What It Is: A $20-per-month subscription video service featuring live sports and entertainment channels you’d ordinarily be able to watch only with a pricier cable subscription. Live programming can be watched on any iOS, Android, Mac, or PC device, or alternatively on television sets equipped with Roku or Amazon Fire TV. A handful of extra packages — sports, kids, news, etc. — let you expand your channel lineup for an additional $5 per month each.
Why We Like It: Aside from the obvious reduction in our monthly television bill, we like the flexibility of devices and channel lineup it offers. For example, of the 20 channels currently included, we can watch the final season of Mad Men on AMC, as well as all of the NBA coverage carried regularly on ESPN and TNT — we’re no longer limited to just the national games broadcast over the air on Sunday afternoons. Plus, we can tune in while traveling for work or vacation, though you can only watch on one device at a time. The video is, for the most part, clear and buffers quickly on a high-speed internet connection; it was equally sharp in the New York City area on Verizon FiOS with a 50 Mbps download speed as it was in rural upstate New York on a far slower connection — measured at just 4.13 Mbps on a speed test.

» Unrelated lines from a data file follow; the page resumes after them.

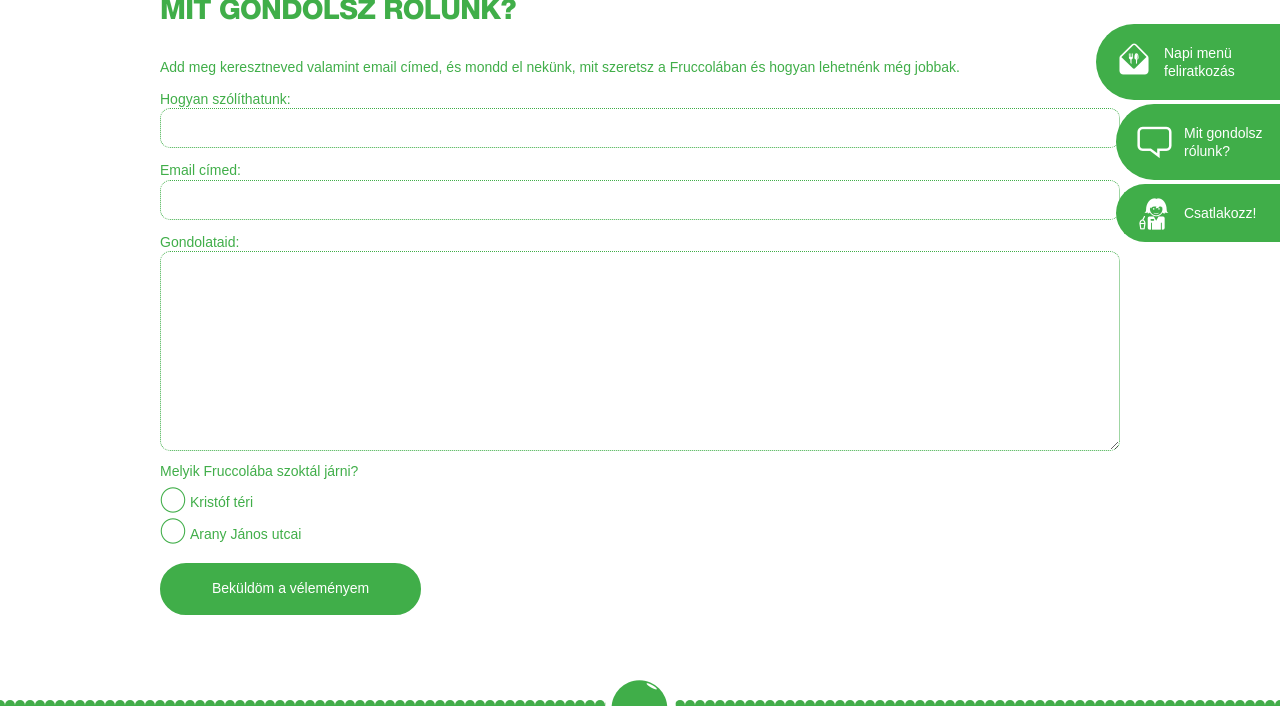
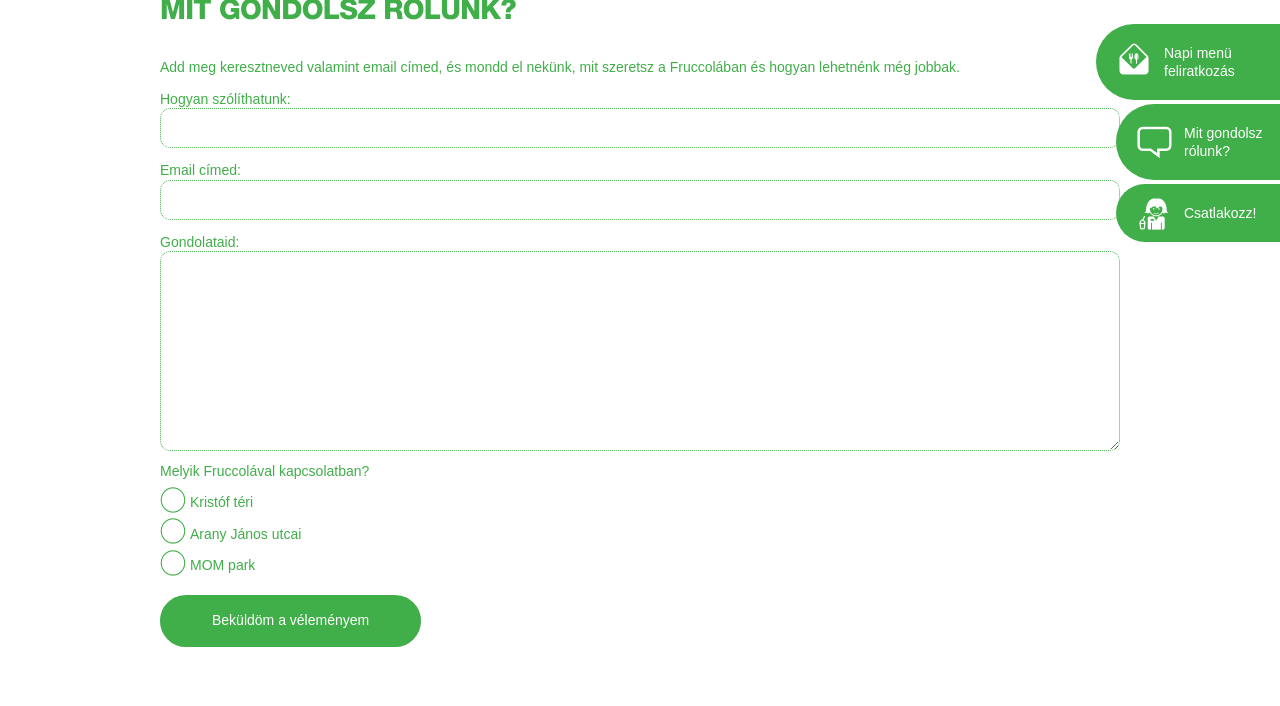
Before and after one commit to beliczki/fruccola, a PHP site: page /visszajelzes in a window 1280 px wide. Shown: the part 166-872 px from the top of the page. Run offline with PHP 8.4, Linux system fonts and the light colour scheme; data that the repository does not hold is empty; some libraries are stand-ins or nearby versions.

Commit message:
MOM add, places to feedback

```diff
--- a/inc/feedback.php
+++ b/inc/feedback.php
@@ -25,6 +25,10 @@
         <label for="place_id_2" class="checkbox">
             <input type="checkbox" id="place_id_2" name="places[]" value="2">
             <span>Kristóf square</span>
+        </label>
+        <label for="place_id_3" class="checkbox">
+            <input type="checkbox" id="place_id_3" name="places[]" value="3">
+            <span>MOM park</span>
         </label>
 
         <input type="hidden" name="language" value="hu" />
--- a/inc/visszajelzes.php
+++ b/inc/visszajelzes.php
@@ -19,7 +19,7 @@
             <textarea class="form-control" id="message" name="message" ></textarea>
         </label>
 
-        <p>Melyik Fruccolába szoktál járni?</p>
+        <p>Melyik Fruccolával kapcsolatban?</p>
         <label for="place_id_2" class="checkbox">
             <input type="checkbox" id="place_id_2" name="places[]" value="2">
             <span>Kristóf téri</span>
@@ -27,6 +27,10 @@
         <label for="place_id_1" class="checkbox">
             <input type="checkbox" id="place_id_1" name="places[]" value="1">
             <span>Arany János utcai</span>
+        </label>
+        <label for="place_id_3" class="checkbox">
+            <input type="checkbox" id="place_id_3" name="places[]" value="3">
+            <span>MOM park</span>
         </label>
 
 
```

Nitpick: The service currently isn’t available for Apple TV nor as a built-in app on many smart TVs like the Sony we tested it on. (The company says it’s coming soon to Samsung and LG smart TVs.) So, you do need another device like Xbox One, Roku, or Amazon Fire TV — each company’s “stick” works, though. Plus, the video isn’t as crisp as broadcast signals picked up with an antenna, especially for hoops: The image is darker and contrasty, while the players’ fast-paced motions just seem a little more jarring and unnatural. That same effect will give you a headache if you try to read the scrolling ticker at the bottom of a news or sports channel. Neither annoyance, however, was enough to dissuade us from shelling out the monthly fee.
[From $20 per month; sling.com]